Couric, the film’s executive producer, and narrator conducted the interview. The lawsuit also named the film’s director, its production company, and the parent company of Epix, the cable channel that aired it. The lawsuit sought compensatory and punitive damages totaling $12,350,000.
But on May 31, U.S. District Judge John A. Gibney Jr. ruled that “the film is not false or defamatory,” and granted Couric’s request to dismiss the lawsuit.
“A lot of people have been shocked by the ruling, including the VCDL Board of Directors,” the officials said on the VCDL Facebook page. “The outrage, as seen in reader comments in the various news stories below, is quite palpable.”
The officials said the group could drop the case and let the ruling stand, or appeal it to the U.S. 4th Circuit Court of Appeals.
Couric has said the “pause” was intended to show “dramatic effect,” but agreed that it ultimately misrepresented the group.
“When VCDL members recently pointed out that they had in fact immediately answered this question, I went back and reviewed it and agree that those eight seconds do not accurately represent their response,” Couric wrote in a statement.
She also wrote, “I take responsibility for a decision that misrepresented an exchange I had with members of the Virginia Citizens Defense League (VCDL).”
In the lawsuit, the VCDL claims the consequences of making them appear stumped by questioning hurt their credibility to represent pro-gun platforms.
Board members also claimed they were harmed individually as professionals in gun-related businesses or services. But the judge disagreed.
Gibney wrote in his opinion that while the VCDL members did respond to Couric, they only “offered views on gun control” and did not directly answer the question about background checks.
He added that, “not having an answer to a question on a difficult and complex issue is not defamatory.”
The VCDL urged its social media followers to “stay tuned!”

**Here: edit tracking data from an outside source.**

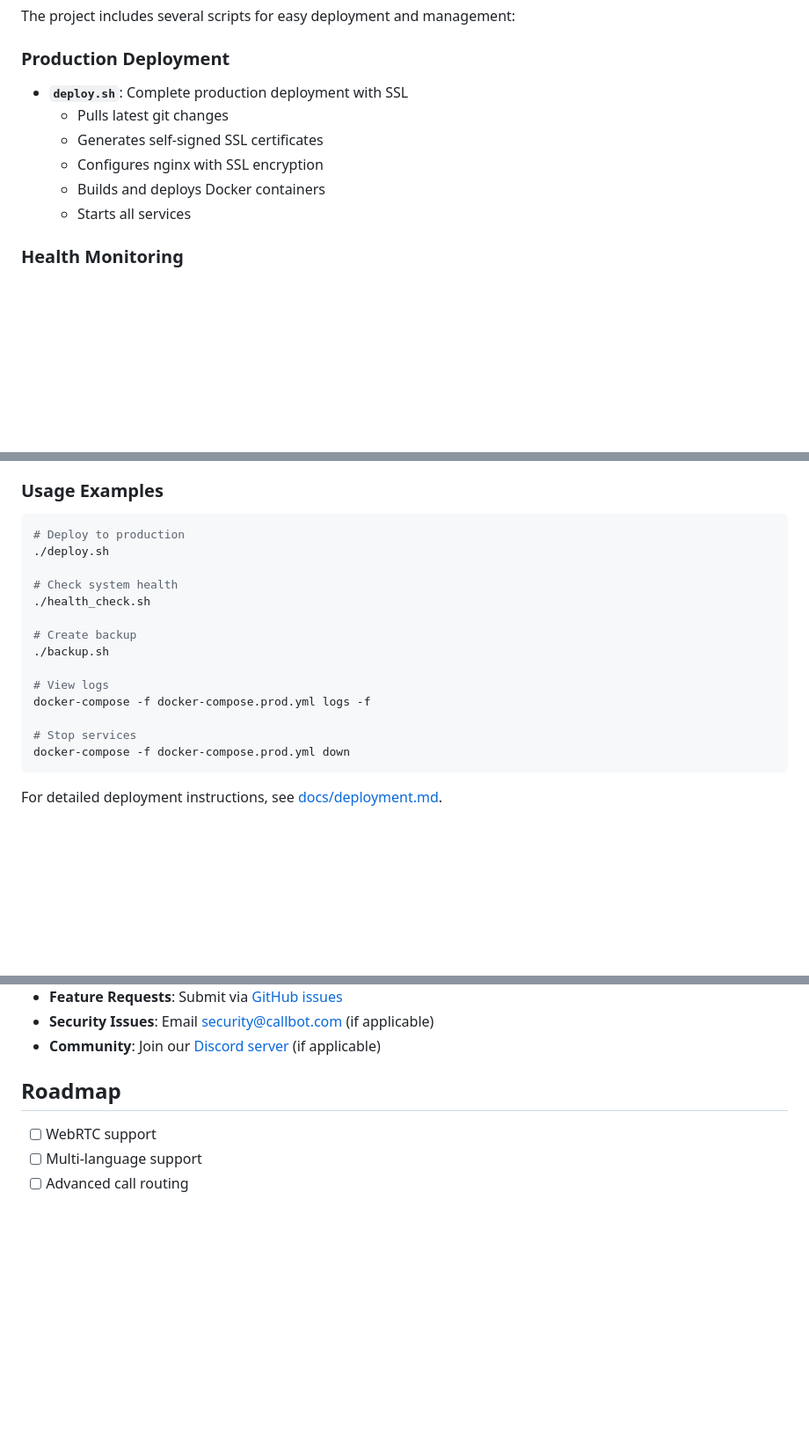
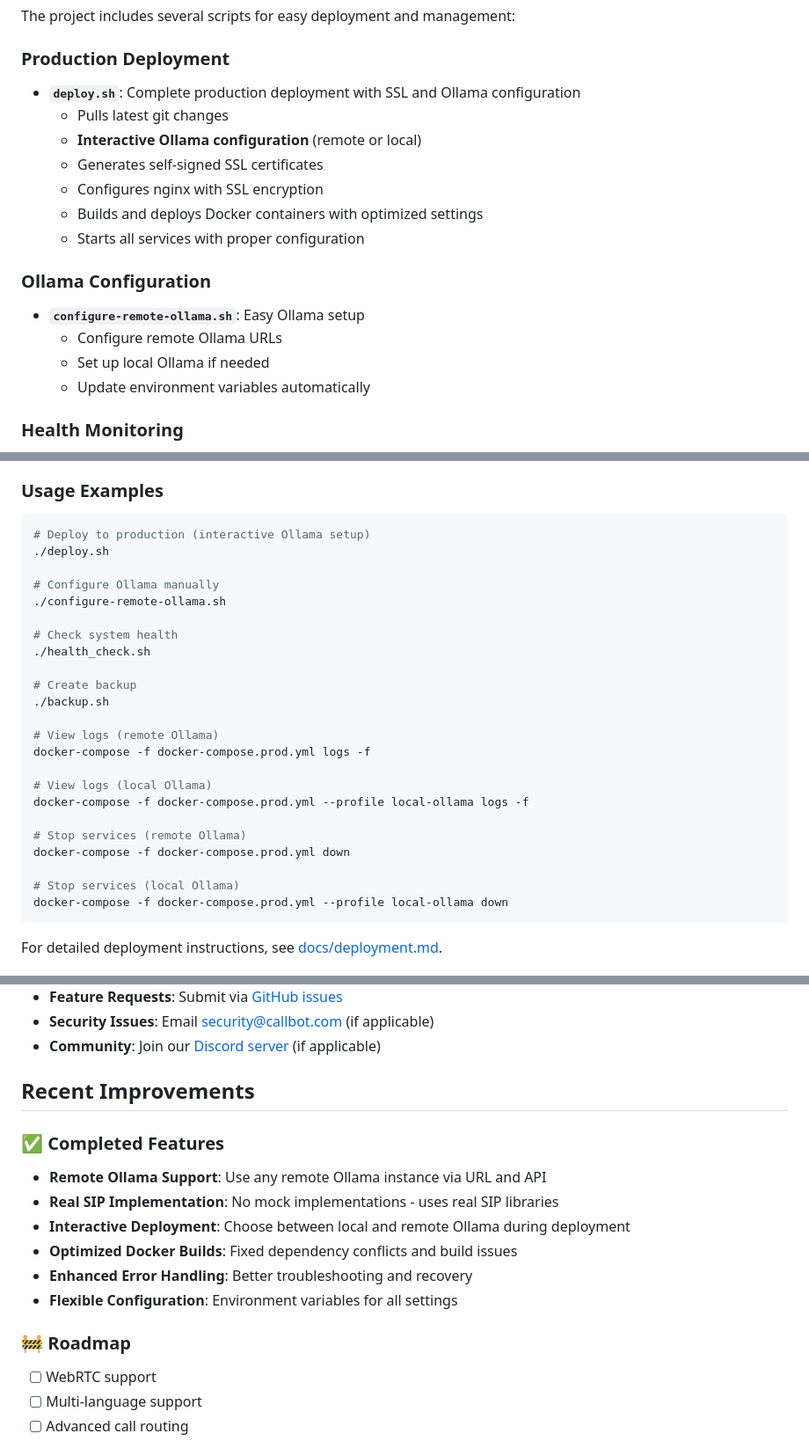
Before and after one commit to chartmann1590/AI-Call-Bot-V2, a Markdown page: README.md, 3 parts joined by grey strips. Shown at 88% size. Drawn GitHub-style; blank space fills up the shorter version.

````diff
--- a/README.md
+++ b/README.md
@@ -383,12 +420,19 @@ For full license terms, see [LICENSE](LICENSE).
 The project includes several scripts for easy deployment and management:
 
 ### Production Deployment
-- **`deploy.sh`**: Complete production deployment with SSL
+- **`deploy.sh`**: Complete production deployment with SSL and Ollama configuration
   - Pulls latest git changes
+  - **Interactive Ollama configuration** (remote or local)
   - Generates self-signed SSL certificates
   - Configures nginx with SSL encryption
-  - Builds and deploys Docker containers
-  - Starts all services
+  - Builds and deploys Docker containers with optimized settings
+  - Starts all services with proper configuration
+
+### Ollama Configuration
+- **`configure-remote-ollama.sh`**: Easy Ollama setup
+  - Configure remote Ollama URLs
+  - Set up local Ollama if needed
+  - Update environment variables automatically
 
 ### Health Monitoring
 - **`health_check.sh`**: Verifies deployment health
@@ -407,8 +451,11 @@ The project includes several scripts for easy deployment and management:
 
 ### Usage Examples
 ```bash
-# Deploy to production
+# Deploy to production (interactive Ollama setup)
 ./deploy.sh
+
+# Configure Ollama manually
+./configure-remote-ollama.sh
 
 # Check system health
 ./health_check.sh
@@ -416,11 +463,17 @@ The project includes several scripts for easy deployment and management:
 # Create backup
 ./backup.sh
 
-# View logs
+# View logs (remote Ollama)
 docker-compose -f docker-compose.prod.yml logs -f
 
-# Stop services
+# View logs (local Ollama)
+docker-compose -f docker-compose.prod.yml --profile local-ollama logs -f
+
+# Stop services (remote Ollama)
 docker-compose -f docker-compose.prod.yml down
+
+# Stop services (local Ollama)
+docker-compose -f docker-compose.prod.yml --profile local-ollama down
 ```
 
 For detailed deployment instructions, see [docs/deployment.md](docs/deployment.md).
@@ -452,8 +505,17 @@ For issues and questions:
 - **Security Issues**: Email security@callbot.com (if applicable)
 - **Community**: Join our [Discord server](https://discord.gg/callbot) (if applicable)
 
-## Roadmap
+## Recent Improvements
 
+### ✅ Completed Features
+- **Remote Ollama Support**: Use any remote Ollama instance via URL and API
+- **Real SIP Implementation**: No mock implementations - uses real SIP libraries
+- **Interactive Deployment**: Choose between local and remote Ollama during deployment
+- **Optimized Docker Builds**: Fixed dependency conflicts and build issues
+- **Enhanced Error Handling**: Better troubleshooting and recovery
+- **Flexible Configuration**: Environment variables for all settings
+
+### 🚧 Roadmap
 - [ ] WebRTC support
 - [ ] Multi-language support
 - [ ] Advanced call routing
````
Also changed, not shown: other parts of README.md (+47 -10 lines).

“IT’S NOT OVER,” they said. “As soon as the VCDL Board gets some additional information from our attorneys, the Board will meet and make a final decision,” the officials said. “You will be notified as to that decision immediately thereafter.” —By Bill Miller, U.S. Law Shield contributor